◆ PROVIDED INFORMATION ◆
* * * * * * *
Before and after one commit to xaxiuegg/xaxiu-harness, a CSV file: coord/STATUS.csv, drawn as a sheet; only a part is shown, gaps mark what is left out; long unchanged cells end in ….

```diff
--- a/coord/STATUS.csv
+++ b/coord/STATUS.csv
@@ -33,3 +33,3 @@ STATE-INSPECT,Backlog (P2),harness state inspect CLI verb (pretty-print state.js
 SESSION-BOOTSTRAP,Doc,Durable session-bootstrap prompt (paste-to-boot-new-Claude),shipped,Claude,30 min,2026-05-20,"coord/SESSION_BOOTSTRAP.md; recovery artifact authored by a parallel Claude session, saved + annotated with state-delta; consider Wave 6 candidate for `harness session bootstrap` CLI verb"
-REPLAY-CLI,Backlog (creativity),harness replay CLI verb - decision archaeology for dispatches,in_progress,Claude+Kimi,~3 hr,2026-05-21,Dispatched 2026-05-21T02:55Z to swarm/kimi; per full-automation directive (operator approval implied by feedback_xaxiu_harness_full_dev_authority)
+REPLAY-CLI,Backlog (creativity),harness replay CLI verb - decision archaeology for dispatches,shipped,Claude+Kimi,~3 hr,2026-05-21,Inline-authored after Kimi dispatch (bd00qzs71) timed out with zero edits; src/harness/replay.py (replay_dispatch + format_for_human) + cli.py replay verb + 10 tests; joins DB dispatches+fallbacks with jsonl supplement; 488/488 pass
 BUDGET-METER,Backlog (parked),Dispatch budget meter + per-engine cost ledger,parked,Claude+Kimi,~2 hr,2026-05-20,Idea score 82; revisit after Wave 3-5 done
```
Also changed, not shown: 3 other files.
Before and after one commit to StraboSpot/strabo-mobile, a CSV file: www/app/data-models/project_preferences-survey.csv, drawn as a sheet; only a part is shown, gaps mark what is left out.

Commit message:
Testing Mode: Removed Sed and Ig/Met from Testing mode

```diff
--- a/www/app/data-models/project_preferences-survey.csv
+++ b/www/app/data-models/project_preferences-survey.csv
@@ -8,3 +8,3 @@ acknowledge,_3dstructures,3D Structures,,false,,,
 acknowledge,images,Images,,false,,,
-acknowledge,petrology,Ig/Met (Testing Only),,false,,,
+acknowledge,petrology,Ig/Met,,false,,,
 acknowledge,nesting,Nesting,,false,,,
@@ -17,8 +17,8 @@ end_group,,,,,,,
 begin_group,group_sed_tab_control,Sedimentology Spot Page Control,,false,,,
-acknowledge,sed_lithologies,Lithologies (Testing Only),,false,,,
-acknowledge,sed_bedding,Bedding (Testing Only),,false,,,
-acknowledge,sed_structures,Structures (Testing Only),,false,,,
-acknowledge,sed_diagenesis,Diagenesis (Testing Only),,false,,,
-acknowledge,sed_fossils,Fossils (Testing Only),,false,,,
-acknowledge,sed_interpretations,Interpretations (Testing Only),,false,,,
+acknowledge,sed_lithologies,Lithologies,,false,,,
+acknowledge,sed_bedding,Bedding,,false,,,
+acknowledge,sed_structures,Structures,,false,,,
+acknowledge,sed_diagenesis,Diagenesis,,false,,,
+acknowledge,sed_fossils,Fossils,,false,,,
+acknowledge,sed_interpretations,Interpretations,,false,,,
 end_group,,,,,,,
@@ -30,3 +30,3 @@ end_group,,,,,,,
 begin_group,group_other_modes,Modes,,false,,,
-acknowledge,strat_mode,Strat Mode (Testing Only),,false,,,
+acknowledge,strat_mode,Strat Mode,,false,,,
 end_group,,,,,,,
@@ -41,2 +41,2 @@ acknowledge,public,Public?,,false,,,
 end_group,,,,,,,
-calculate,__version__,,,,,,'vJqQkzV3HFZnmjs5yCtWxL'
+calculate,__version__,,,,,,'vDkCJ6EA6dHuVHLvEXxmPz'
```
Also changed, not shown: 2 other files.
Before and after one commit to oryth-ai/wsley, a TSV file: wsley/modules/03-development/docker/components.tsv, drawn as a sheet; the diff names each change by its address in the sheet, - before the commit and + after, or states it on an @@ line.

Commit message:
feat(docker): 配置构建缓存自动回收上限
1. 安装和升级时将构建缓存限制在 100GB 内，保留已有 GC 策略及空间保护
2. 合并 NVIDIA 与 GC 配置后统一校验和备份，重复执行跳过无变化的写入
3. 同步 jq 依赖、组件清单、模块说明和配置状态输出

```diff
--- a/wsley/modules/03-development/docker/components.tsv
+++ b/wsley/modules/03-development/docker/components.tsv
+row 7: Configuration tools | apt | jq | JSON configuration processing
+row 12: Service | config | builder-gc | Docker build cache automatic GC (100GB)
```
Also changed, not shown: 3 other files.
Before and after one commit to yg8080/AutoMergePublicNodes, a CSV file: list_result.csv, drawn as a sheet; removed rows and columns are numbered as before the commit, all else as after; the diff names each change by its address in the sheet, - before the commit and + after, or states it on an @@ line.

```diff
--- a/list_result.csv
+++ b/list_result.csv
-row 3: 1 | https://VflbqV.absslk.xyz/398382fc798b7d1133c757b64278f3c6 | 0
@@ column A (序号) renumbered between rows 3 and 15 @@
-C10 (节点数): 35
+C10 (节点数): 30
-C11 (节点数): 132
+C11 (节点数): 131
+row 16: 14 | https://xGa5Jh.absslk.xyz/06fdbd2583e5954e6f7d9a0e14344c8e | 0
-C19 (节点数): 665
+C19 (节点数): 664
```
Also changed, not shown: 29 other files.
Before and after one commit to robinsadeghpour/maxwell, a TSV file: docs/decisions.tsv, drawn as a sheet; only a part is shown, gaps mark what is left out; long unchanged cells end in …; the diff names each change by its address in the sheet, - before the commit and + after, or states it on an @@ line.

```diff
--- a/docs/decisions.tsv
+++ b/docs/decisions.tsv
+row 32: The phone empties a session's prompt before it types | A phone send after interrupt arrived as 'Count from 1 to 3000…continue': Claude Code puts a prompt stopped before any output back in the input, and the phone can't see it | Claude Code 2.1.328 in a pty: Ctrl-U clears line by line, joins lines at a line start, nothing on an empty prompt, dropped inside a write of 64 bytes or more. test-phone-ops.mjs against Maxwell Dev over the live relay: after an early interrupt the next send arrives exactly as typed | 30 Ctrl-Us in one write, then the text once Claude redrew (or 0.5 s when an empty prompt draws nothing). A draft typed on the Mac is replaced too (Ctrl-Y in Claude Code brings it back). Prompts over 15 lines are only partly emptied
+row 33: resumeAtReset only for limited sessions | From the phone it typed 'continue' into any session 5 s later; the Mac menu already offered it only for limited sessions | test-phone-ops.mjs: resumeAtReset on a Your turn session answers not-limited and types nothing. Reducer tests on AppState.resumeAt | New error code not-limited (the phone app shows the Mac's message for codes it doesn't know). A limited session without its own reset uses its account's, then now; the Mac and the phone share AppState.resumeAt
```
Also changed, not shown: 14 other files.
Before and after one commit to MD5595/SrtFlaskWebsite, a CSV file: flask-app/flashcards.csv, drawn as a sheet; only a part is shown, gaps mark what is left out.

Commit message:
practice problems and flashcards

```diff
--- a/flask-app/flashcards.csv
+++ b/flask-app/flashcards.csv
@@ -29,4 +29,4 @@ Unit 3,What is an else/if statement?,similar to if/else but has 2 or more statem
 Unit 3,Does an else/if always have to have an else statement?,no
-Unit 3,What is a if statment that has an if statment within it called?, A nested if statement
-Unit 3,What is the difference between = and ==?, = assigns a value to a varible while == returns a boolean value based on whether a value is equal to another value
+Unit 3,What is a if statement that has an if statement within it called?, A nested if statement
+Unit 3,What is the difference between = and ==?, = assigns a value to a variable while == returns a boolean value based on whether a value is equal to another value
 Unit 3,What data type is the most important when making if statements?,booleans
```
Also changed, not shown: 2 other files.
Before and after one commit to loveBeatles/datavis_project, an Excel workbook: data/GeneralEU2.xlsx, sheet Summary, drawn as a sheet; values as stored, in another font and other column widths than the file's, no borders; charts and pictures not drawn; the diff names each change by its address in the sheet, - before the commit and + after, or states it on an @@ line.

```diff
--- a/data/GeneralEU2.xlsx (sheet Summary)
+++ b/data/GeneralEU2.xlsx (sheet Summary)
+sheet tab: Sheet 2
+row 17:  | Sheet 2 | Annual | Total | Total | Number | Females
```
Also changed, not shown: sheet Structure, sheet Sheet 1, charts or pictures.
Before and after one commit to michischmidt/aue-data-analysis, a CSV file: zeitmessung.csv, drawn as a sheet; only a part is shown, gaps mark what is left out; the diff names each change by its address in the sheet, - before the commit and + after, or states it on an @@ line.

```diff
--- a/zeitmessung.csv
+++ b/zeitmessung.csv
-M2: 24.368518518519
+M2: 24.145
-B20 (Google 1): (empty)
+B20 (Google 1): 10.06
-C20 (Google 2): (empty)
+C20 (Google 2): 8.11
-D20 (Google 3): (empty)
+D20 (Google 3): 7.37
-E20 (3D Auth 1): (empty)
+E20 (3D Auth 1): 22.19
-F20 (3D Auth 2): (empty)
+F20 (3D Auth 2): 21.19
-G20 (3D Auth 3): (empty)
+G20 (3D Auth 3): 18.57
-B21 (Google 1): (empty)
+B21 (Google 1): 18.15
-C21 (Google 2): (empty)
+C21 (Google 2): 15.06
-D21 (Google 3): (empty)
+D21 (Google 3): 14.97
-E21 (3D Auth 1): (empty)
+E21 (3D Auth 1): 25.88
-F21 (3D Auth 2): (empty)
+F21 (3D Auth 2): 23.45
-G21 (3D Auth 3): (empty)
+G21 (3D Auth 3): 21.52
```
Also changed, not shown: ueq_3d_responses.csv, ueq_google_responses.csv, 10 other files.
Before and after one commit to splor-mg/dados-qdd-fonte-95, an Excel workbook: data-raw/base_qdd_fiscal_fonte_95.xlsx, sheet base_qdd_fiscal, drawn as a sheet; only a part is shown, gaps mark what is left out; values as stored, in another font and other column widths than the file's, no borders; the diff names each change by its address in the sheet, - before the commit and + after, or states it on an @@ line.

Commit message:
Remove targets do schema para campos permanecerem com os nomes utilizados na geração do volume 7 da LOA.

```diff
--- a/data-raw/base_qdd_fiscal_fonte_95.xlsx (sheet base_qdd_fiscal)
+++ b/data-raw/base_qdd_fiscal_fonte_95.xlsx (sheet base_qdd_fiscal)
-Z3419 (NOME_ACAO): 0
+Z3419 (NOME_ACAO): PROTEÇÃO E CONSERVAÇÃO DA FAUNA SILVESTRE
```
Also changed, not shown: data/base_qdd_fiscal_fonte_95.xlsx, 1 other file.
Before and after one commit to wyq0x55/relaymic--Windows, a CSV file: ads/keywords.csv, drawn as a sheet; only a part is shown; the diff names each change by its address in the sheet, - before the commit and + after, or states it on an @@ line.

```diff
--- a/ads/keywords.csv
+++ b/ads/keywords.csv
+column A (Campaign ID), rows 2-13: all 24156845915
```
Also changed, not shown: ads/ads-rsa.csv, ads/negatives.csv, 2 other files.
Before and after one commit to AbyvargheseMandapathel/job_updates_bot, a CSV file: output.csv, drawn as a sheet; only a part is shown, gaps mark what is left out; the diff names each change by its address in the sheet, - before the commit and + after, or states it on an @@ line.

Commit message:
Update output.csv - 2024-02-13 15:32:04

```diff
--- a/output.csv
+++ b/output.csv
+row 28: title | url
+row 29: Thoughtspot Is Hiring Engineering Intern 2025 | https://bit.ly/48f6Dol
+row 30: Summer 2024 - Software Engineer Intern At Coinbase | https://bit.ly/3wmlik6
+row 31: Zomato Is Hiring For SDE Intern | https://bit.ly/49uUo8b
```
* * * * * * *
◆ WORK INSTRUCTIONS ◆
Lines with the word "joins": how many are there in the material? Answer with the number alone.

◆ ANSWER AREA ◆
2